**Data excerpts**
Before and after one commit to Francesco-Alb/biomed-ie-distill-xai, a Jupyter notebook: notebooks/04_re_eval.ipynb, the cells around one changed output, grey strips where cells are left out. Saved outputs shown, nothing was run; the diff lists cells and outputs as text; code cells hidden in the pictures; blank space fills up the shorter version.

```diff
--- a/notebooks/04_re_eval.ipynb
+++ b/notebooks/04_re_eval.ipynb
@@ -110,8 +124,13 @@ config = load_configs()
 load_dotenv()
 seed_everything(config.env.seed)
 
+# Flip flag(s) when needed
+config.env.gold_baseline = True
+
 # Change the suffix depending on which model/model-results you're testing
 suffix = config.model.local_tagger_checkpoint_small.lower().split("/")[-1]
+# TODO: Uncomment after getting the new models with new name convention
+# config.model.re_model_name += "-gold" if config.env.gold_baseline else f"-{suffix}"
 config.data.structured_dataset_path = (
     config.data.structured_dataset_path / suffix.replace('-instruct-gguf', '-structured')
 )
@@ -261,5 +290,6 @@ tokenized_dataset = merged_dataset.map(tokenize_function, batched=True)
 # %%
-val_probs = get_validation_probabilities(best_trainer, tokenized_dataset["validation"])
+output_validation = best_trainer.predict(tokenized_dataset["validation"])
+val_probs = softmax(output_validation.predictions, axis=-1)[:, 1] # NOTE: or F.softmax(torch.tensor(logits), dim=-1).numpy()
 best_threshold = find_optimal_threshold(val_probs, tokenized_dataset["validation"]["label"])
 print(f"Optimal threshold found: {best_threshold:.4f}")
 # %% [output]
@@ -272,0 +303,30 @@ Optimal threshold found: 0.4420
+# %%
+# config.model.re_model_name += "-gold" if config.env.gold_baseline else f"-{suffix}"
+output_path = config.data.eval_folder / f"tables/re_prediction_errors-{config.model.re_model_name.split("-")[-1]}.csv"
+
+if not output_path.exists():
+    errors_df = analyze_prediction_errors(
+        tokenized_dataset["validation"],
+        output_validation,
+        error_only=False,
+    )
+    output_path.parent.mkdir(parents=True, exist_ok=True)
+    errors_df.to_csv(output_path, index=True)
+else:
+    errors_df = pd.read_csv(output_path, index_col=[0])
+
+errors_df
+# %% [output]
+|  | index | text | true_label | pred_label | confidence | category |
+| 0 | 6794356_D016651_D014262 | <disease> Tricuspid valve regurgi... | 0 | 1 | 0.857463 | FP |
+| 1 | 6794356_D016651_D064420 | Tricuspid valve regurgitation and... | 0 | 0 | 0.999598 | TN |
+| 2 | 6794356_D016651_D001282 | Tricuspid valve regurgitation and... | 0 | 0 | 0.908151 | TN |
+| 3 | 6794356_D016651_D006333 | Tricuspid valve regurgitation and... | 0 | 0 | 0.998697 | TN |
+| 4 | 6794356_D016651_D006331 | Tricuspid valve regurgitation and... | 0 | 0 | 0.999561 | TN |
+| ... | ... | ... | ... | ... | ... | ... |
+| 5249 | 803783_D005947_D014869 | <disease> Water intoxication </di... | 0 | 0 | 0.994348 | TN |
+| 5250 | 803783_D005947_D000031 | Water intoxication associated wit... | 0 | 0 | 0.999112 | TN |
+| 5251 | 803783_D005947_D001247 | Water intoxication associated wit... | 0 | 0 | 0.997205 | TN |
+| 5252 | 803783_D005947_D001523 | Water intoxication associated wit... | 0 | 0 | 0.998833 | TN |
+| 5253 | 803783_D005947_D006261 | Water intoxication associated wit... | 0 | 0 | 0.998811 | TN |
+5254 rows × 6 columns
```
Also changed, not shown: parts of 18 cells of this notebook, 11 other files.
==
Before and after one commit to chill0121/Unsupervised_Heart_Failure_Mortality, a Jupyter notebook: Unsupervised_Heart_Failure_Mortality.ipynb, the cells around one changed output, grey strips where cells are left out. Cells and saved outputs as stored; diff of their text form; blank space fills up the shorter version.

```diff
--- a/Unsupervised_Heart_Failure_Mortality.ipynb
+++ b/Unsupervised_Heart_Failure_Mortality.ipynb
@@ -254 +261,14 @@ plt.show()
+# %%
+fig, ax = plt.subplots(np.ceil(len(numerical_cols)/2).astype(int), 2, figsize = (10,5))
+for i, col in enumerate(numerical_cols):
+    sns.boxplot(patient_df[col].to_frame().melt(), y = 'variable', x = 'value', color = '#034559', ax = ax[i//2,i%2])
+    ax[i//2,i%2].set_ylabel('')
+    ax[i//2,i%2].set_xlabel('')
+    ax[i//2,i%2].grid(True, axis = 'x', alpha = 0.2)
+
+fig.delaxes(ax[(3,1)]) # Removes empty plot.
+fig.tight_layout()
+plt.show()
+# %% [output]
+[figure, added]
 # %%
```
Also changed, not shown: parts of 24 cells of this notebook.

**What to do**
Where a line of the records has the string "config", copy that line.

**Answer section**
@@ -110,8 +124,13 @@ config = load_configs()
 seed_everything(config.env.seed)
+config.env.gold_baseline = True
 suffix = config.model.local_tagger_checkpoint_small.lower().split("/")[-1]
+# config.model.re_model_name += "-gold" if config.env.gold_baseline else f"-{suffix}"
 config.data.structured_dataset_path = (
     config.data.structured_dataset_path / suffix.replace('-instruct-gguf', '-structured')
+# config.model.re_model_name += "-gold" if config.env.gold_baseline else f"-{suffix}"
+output_path = config.data.eval_folder / f"tables/re_prediction_errors-{config.model.re_model_name.split("-")[-1]}.csv"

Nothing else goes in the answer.